Newsy (Oct. 25, 2014) — A Harvard University Research Team created genetically engineered stem cells that are able to kill cancer cells, while leaving other cells unharmed. Video provided by Newsy
Powered by NewsLook.com
IKEA Desk Converts From Standing to Sitting With One Button

IKEA Desk Converts From Standing to Sitting With One Button

Buzz60 (Oct. 24, 2014) — IKEA is out with a new convertible desk that can convert from a sitting desk to a standing one with just the push of a button. Jen Markham explains. Video provided by Buzz60
Powered by NewsLook.com
Ebola Protective Suits Being Made in China

Ebola Protective Suits Being Made in China

AFP (Oct. 24, 2014) — A factory in China is busy making Ebola protective suits for healthcare workers and others fighting the spread of the virus.
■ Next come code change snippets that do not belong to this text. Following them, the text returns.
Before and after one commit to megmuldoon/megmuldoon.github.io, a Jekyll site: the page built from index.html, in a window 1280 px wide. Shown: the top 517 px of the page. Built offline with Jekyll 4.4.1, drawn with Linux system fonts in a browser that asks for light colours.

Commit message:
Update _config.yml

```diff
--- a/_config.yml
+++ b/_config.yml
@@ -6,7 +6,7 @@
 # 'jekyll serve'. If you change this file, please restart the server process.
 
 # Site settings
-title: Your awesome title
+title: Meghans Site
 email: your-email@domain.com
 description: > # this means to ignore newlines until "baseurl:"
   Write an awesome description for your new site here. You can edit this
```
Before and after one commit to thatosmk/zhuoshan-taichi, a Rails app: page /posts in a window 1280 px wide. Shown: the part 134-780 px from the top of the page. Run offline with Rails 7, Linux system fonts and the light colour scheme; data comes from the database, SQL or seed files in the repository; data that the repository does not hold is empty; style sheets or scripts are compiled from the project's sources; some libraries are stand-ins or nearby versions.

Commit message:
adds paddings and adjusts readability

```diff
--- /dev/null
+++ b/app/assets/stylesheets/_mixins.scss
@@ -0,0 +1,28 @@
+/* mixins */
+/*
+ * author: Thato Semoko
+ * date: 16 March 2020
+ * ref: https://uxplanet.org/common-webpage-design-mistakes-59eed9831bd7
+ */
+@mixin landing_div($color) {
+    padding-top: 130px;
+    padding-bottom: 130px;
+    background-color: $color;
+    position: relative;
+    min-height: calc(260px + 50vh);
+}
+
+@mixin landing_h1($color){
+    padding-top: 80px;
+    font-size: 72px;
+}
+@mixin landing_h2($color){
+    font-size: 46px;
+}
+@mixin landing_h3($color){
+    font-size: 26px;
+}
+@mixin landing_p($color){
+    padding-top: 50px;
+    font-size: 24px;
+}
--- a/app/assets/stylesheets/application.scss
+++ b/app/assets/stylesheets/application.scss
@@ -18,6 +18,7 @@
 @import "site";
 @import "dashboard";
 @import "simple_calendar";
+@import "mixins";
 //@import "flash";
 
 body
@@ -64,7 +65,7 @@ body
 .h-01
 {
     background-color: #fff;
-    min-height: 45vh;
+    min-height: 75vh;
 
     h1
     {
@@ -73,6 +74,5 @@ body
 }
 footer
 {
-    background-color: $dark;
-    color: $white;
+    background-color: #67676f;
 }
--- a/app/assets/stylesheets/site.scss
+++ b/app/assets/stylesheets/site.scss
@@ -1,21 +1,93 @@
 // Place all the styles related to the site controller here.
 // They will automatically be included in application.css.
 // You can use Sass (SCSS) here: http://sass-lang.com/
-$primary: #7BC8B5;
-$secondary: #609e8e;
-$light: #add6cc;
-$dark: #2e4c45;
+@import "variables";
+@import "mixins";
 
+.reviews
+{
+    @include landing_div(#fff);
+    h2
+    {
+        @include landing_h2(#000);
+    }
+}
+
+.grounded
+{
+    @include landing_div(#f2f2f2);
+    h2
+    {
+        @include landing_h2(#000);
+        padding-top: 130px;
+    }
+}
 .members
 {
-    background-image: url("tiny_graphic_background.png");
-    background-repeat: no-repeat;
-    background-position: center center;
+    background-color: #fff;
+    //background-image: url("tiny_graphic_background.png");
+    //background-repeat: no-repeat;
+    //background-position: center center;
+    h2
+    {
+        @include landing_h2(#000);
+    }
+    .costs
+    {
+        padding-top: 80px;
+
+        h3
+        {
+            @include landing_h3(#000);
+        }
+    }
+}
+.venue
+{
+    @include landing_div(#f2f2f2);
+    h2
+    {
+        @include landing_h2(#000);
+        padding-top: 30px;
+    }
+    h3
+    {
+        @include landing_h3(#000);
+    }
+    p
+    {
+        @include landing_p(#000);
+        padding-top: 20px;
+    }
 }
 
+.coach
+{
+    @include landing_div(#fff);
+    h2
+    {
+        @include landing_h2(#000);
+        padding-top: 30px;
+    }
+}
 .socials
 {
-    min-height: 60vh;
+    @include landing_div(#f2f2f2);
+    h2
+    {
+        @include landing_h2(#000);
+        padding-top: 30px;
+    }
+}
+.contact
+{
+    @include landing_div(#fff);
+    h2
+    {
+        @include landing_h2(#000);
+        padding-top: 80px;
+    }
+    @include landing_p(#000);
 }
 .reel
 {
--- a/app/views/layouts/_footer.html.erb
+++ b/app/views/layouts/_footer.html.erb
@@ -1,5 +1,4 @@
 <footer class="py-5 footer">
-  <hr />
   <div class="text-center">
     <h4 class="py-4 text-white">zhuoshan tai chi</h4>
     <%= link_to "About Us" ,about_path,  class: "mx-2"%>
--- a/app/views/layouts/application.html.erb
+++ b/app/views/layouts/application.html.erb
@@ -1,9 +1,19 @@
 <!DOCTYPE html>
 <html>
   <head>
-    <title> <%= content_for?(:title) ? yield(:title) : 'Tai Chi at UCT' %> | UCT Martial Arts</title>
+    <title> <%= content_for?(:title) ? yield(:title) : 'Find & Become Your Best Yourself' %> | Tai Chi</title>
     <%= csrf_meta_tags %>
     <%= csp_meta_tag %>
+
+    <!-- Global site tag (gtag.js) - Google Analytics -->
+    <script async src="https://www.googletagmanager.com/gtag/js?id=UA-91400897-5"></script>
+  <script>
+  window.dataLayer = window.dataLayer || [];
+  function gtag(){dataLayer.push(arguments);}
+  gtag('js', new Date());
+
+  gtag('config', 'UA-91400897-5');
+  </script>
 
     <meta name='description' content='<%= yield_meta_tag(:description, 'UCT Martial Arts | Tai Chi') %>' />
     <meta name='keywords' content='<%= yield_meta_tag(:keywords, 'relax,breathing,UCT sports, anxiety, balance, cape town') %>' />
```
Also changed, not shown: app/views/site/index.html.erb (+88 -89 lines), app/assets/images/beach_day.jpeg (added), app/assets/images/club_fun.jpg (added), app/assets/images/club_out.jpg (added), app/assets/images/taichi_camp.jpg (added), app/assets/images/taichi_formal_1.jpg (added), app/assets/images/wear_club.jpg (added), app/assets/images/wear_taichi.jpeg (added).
Duration: 00:38 Video provided by AFP
Powered by NewsLook.com

Search ScienceDaily

Number of stories in archives: 140,361

Find with keyword(s):
 
Enter a keyword or phrase to search ScienceDaily for related topics and research stories.

Save/Print:
Share:  

Breaking News:

Strange & Offbeat Stories

 

Health & Medicine

Mind & Brain

Living & Well

In Other News

... from NewsDaily.com

Science News

Health News

Environment News

Technology News



Save/Print:
Share:  

Free Subscriptions


Get the latest science news with ScienceDaily's free email newsletters, updated daily and weekly. Or view hourly updated newsfeeds in your RSS reader:

Get Social & Mobile


Keep up to date with the latest news from ScienceDaily via social networks and mobile apps:

Have Feedback?


Tell us what you think of ScienceDaily -- we welcome both positive and negative comments. Have any problems using the site? Questions?
Mobile iPhone Android Web
Follow Facebook Twitter Google+
Subscribe RSS Feeds Email Newsletters
Latest Headlines Health & Medicine Mind & Brain Space & Time Matter & Energy Computers & Math Plants & Animals Earth & Climate Fossils & Ruins